Deep conversations around what a sniffle now means, bias around sniffles, managers with a bias to tell people to come to work, and the sticky mess that navigating pay for hourly workers with the condition or waiting to be tested will invariably cause for organizations with narrow profitability. 

Listen below and be sure to subscribe, rate and review (iTunes) and follow (Spotify)!!! Listen on iTunesSpotify and Google Play.


Show Highlights:

1:45 - Tim isn't a fan of the COVID-19 death tally. The gang discusses the requirement for government agencies to be transparent and inform vs the insane media cycle we're in related to the numbers, as well as all the things with huge negative numbers that don't get reported.

3:20 - Are we hopelessly behind in America related to planning for contagion? What's HR's role in preparing for the worst? The gang discusses not being the panicked HR leader vs the appropriate mode of prep and concern for your organization. 

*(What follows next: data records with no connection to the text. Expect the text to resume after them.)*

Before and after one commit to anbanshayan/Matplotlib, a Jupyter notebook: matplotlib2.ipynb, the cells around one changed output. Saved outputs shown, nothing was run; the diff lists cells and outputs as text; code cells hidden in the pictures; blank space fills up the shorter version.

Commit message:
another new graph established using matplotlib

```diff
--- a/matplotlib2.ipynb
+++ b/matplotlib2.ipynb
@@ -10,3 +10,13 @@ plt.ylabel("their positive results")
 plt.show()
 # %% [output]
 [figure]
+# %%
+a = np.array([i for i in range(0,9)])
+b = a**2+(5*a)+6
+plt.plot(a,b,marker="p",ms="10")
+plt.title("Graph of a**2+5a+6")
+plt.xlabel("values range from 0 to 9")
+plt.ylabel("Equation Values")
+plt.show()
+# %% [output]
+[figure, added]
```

6:21 - Tim brings up the point that it's not the team eligible for "work for home" you must figure out - it's the hourly employees who don't get paid if Funny-meme-about-people-touching-their-face-coronavirus-cdc-covid-19they don't come to work.

7:45 - KD talks about the challenges of someone getting sick - still the cold and flu season - how do you figure out when to let people work with sniffles and when it's a risk?  KD also breaks down what conferences are doing (if they are holding live conferences vs cancelling or going virtual). TRANSLATION: BE PREPARED TO BE TEMPERATURE SCANNED.

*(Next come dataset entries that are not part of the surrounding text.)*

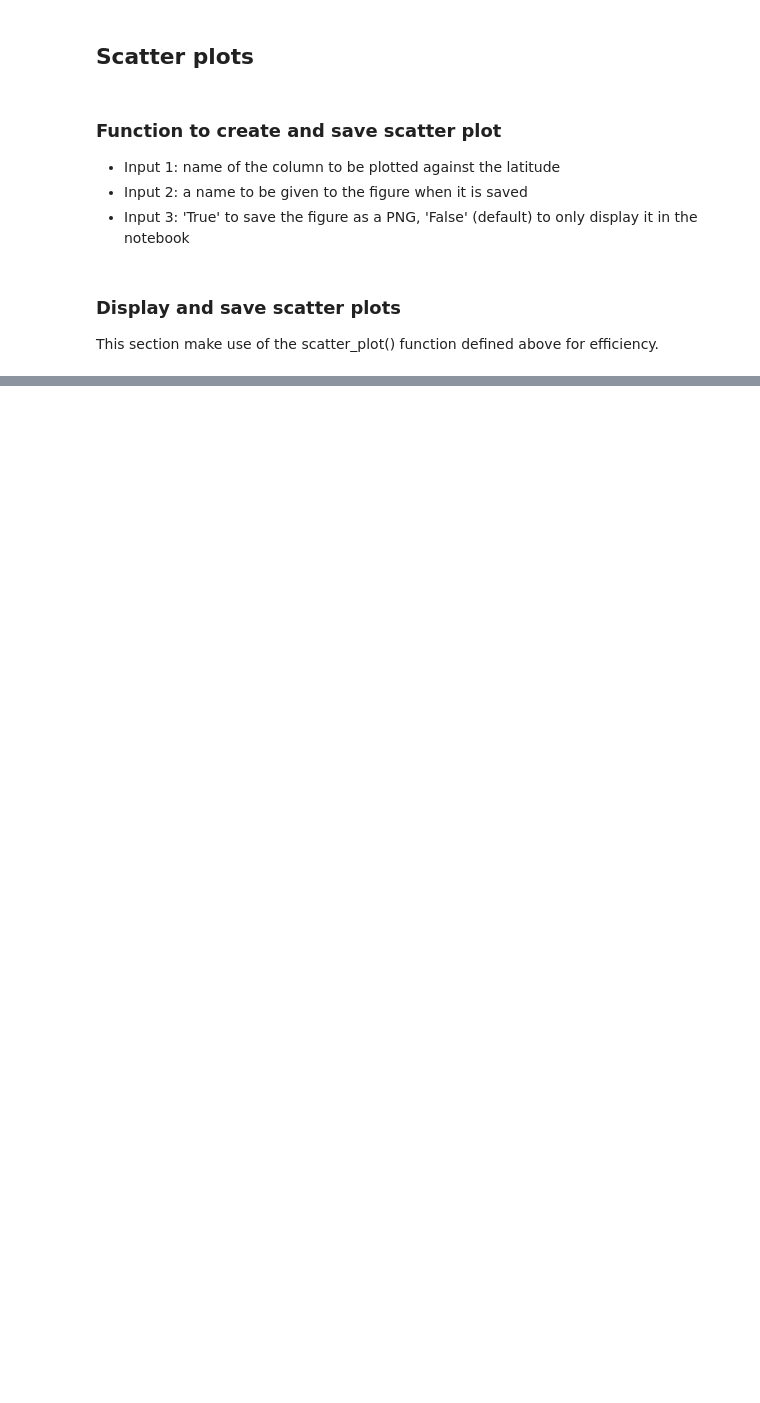
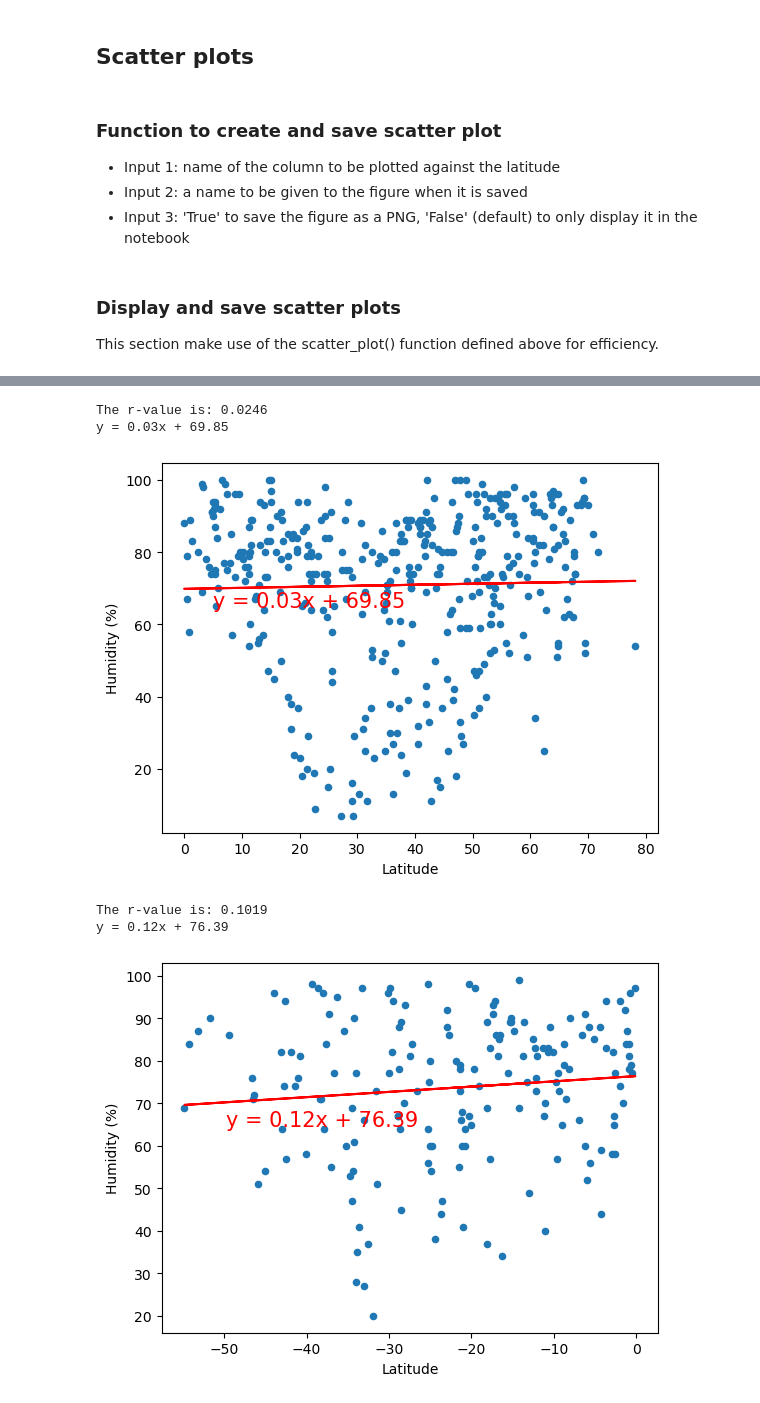
Before and after one commit to benoitchamot/WeatherPy, a Jupyter notebook: WeatherPy/WeatherPy.ipynb, the cells around one changed output, grey strips where cells are left out. Drawn from its saved outputs; the diff is of its cells as text; code cells hidden in the pictures; blank space fills up the shorter version.

```diff
--- a/WeatherPy/WeatherPy.ipynb
+++ b/WeatherPy/WeatherPy.ipynb
@@ -241,0 +262,6 @@ Fig4: Latitude vs Wind Speed (m/s)
+# %%
+# Create a DataFrame with the Northern Hemisphere data (Latitude >= 0)
+southern_hemi_df = city_data_df.loc[city_data_df['Latitude']<=0,:]
+
+# Display sample data
+southern_hemi_df.head()
@@ -241,0 +335,14 @@ Fig4: Latitude vs Wind Speed (m/s)
+# %%
+y_param = 'Humidity (%)'
+figname = f"Latitude_vs_Humidity_North"
+linear_regression(northern_hemi_df, y_param, figname, True)
+
+figname = f"Latitude_vs_Humidity_South"
+linear_regression(southern_hemi_df, y_param, figname, True)
+# %% [output]
+The r-value is: 0.0246
+y = 0.03x + 69.85
+[figure, added]
+The r-value is: 0.1019
+y = 0.12x + 76.39
+[figure, added]
```
Also changed, not shown: parts of 20 cells of this notebook, 13 other files.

9:35 - The HRF team talks about how far we're willing to go as HR pros - are we ready to temperature scan employees before they're allowed to work? JLee talks about the fear that people have when someone coughs, as well as questions she gets asked - "have you been to Asia recently?" (aka, the cough of a PacRim person means more than someone else).

12:45 - KD talks about some hopeful news - that new cases in China have decreased (related to the trend line) for the first time and China is shutting down one of the first pop up hospitals it built in response to the decrease in the trend line.

15:20 - JLee, Tim and KD talk about the complexity of paid time off in the Coronavirus era. If someone comes down with COVID-19, will average companies provide 14 days of paid leave to impacted employees? Are they willing to put people on a form of paid leave when they are waiting for a test?  We're back to the issue of hourly employees who don't get paid if they're not at work being patient zero within a single company - they come to work when they're sick, a time-honored event we don't see changing with COVID-19 unless great HR pros help their companies figure it out.


Jessica Lee on LinkedIn

Tim Sackett on Linkedin

Kris Dunn on LinkedIn

HRU Tech

The Tim Sackett Project

The HR Capitalist

Fistful of Talent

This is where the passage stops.